* What to produce: Omit the pictures, and output the rest of the entries exactly as written.

* Material provided:
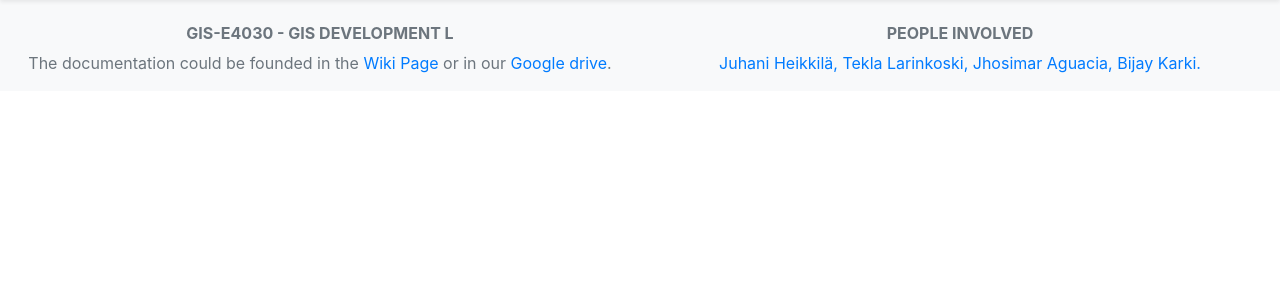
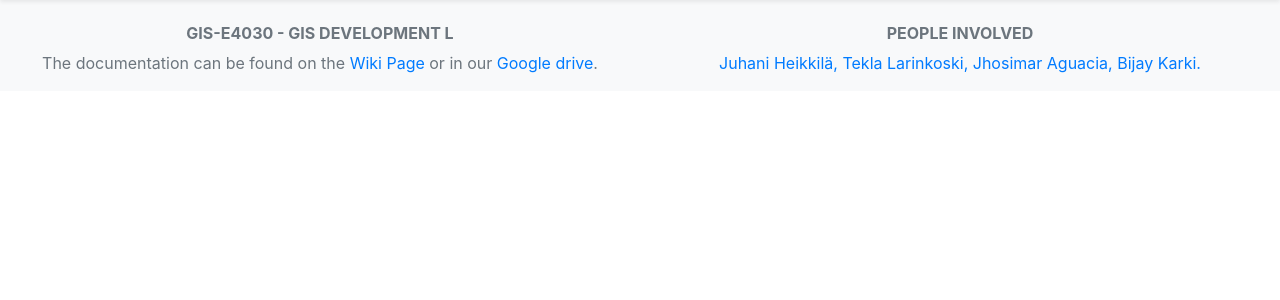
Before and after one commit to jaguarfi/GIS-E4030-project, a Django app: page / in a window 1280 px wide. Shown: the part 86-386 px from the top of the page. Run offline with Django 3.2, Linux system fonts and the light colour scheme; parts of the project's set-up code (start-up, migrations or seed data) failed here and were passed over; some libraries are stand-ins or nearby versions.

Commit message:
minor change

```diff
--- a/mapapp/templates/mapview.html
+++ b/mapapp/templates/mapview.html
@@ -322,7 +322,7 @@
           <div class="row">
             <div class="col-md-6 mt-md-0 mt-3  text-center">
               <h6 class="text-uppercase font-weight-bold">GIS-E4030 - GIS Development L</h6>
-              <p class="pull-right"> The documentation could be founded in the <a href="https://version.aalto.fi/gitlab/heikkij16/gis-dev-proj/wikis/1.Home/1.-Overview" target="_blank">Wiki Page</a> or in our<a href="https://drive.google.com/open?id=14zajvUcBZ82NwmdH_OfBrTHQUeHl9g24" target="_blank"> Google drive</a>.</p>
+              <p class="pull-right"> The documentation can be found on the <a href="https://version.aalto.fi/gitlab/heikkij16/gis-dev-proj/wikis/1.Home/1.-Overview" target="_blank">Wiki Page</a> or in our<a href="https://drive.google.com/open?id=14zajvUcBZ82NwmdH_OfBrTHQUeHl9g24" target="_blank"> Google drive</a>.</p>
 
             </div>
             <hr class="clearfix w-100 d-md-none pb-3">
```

* Answer:
Before and after one commit to jaguarfi/GIS-E4030-project, a Django app: page / in a window 1280 px wide. Shown: the part 86-386 px from the top of the page. Run offline with Django 3.2, Linux system fonts and the light colour scheme; parts of the project's set-up code (start-up, migrations or seed data) failed here and were passed over; some libraries are stand-ins or nearby versions.

Commit message:
minor change

```diff
--- a/mapapp/templates/mapview.html
+++ b/mapapp/templates/mapview.html
@@ -322,7 +322,7 @@
           <div class="row">
             <div class="col-md-6 mt-md-0 mt-3  text-center">
               <h6 class="text-uppercase font-weight-bold">GIS-E4030 - GIS Development L</h6>
-              <p class="pull-right"> The documentation could be founded in the <a href="https://version.aalto.fi/gitlab/heikkij16/gis-dev-proj/wikis/1.Home/1.-Overview" target="_blank">Wiki Page</a> or in our<a href="https://drive.google.com/open?id=14zajvUcBZ82NwmdH_OfBrTHQUeHl9g24" target="_blank"> Google drive</a>.</p>
+              <p class="pull-right"> The documentation can be found on the <a href="https://version.aalto.fi/gitlab/heikkij16/gis-dev-proj/wikis/1.Home/1.-Overview" target="_blank">Wiki Page</a> or in our<a href="https://drive.google.com/open?id=14zajvUcBZ82NwmdH_OfBrTHQUeHl9g24" target="_blank"> Google drive</a>.</p>
 
             </div>
             <hr class="clearfix w-100 d-md-none pb-3">
```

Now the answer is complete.